*What is needed*.
In the copy of the lines below, leave out pictures and print everything else exactly.

□ □ □ □

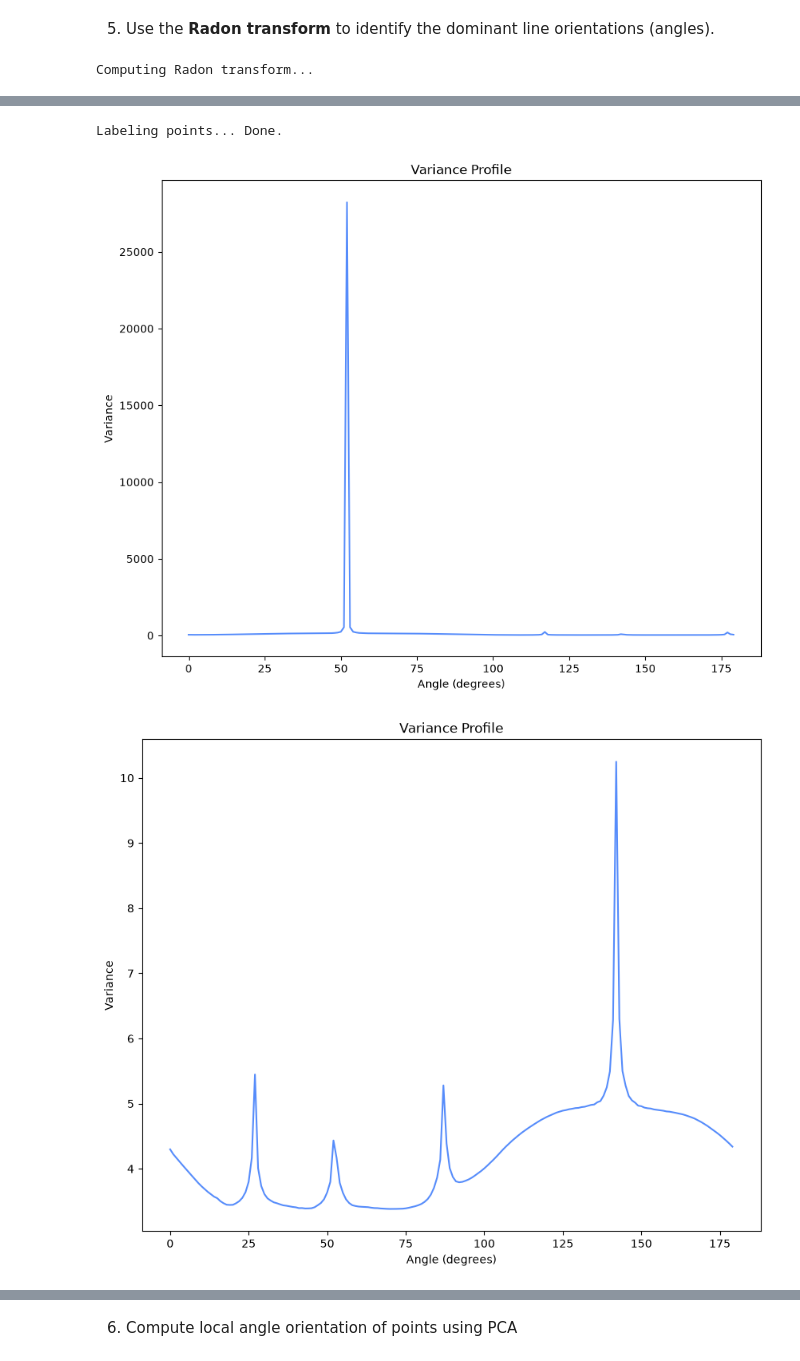
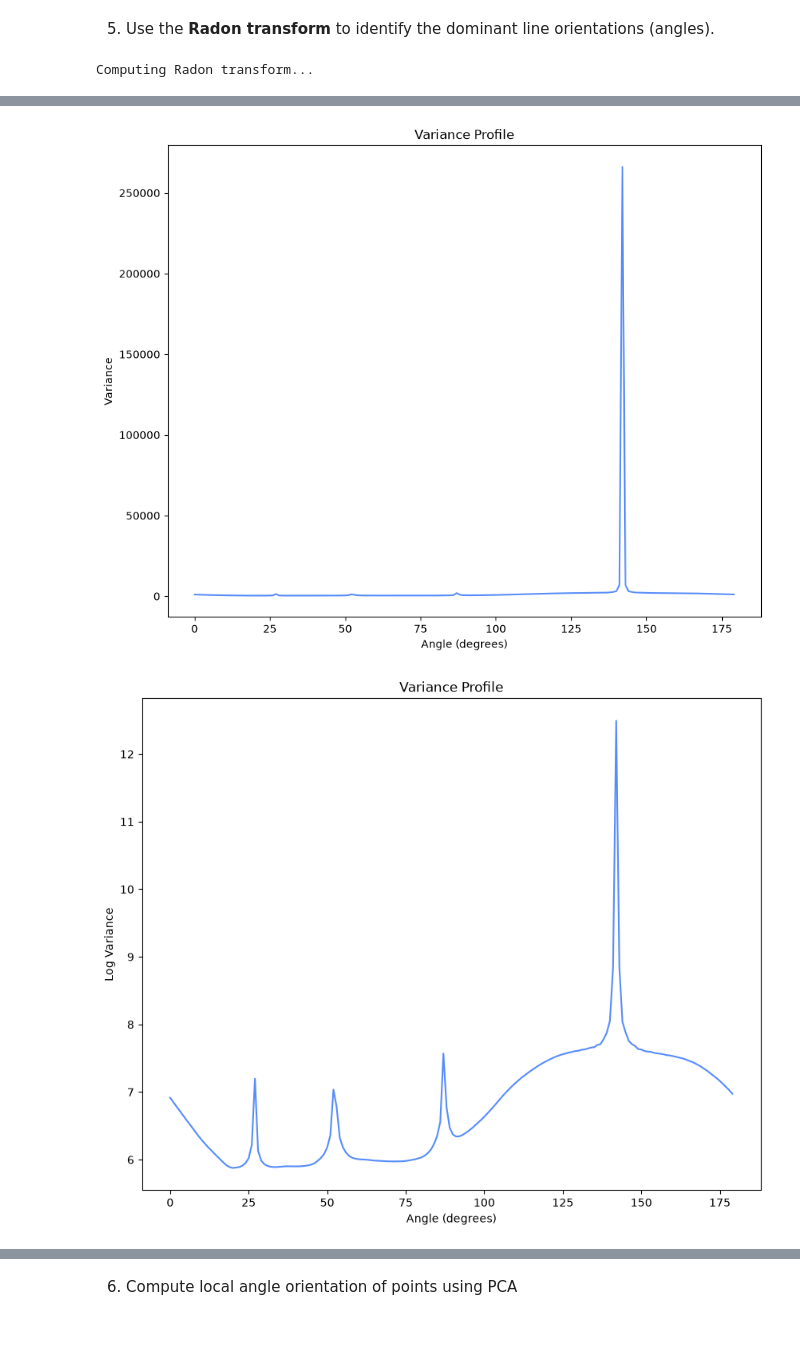
Before and after one commit to franciscorpuz/interpolation_uncertainty, a Jupyter notebook: notebooks/sim_D000141.ipynb, the cells around one changed output, grey strips where cells are left out. Saved outputs shown, nothing was run; the diff lists cells and outputs as text; code cells hidden in the pictures; blank space fills up the shorter version.

```diff
--- a/notebooks/sim_D000141.ipynb
+++ b/notebooks/sim_D000141.ipynb
@@ -123,11 +117,13 @@ bathy_thin.shape
 # prominent orientation. The variance profile peaks at angles where projections
 # are concentrated — characteristic of linear features aligned with that angle.
 angle_info = None
-point_orientation, angle_info = compute_local_orientation(bathy_thin,
+point_orientation, angle_info = compute_local_orientation(bathy_binary,
                                   method='radon',
                                   plot_orientation=False,
                                   circle=True,
-                                  tol=5,
+                                  angular_tolerance=5,
+                                  pixel_tolerance=5,
+                                  min_intensity=5,
                                   precomputed_theta=angle_info)
 # %% [output]
 Computing Radon transform...
@@ -137,3 +146,2 @@ Labeling points...
-Labeling points... Done.
-[figure, old version]
+[figure, new version]
-[figure, old version]
+[figure, new version]
```
Also changed, not shown: parts of 11 cells of this notebook, 3 other files.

□ □ □ □

*Task output*.
Before and after one commit to franciscorpuz/interpolation_uncertainty, a Jupyter notebook: notebooks/sim_D000141.ipynb, the cells around one changed output, grey strips where cells are left out. Saved outputs shown, nothing was run; the diff lists cells and outputs as text; code cells hidden in the pictures; blank space fills up the shorter version.

```diff
--- a/notebooks/sim_D000141.ipynb
+++ b/notebooks/sim_D000141.ipynb
@@ -123,11 +117,13 @@ bathy_thin.shape
 # prominent orientation. The variance profile peaks at angles where projections
 # are concentrated — characteristic of linear features aligned with that angle.
 angle_info = None
-point_orientation, angle_info = compute_local_orientation(bathy_thin,
+point_orientation, angle_info = compute_local_orientation(bathy_binary,
                                   method='radon',
                                   plot_orientation=False,
                                   circle=True,
-                                  tol=5,
+                                  angular_tolerance=5,
+                                  pixel_tolerance=5,
+                                  min_intensity=5,
                                   precomputed_theta=angle_info)
 # %% [output]
 Computing Radon transform...
@@ -137,3 +146,2 @@ Labeling points...
-Labeling points... Done.
-[figure, old version]
+[figure, new version]
-[figure, old version]
+[figure, new version]
```
Also changed, not shown: parts of 11 cells of this notebook, 3 other files.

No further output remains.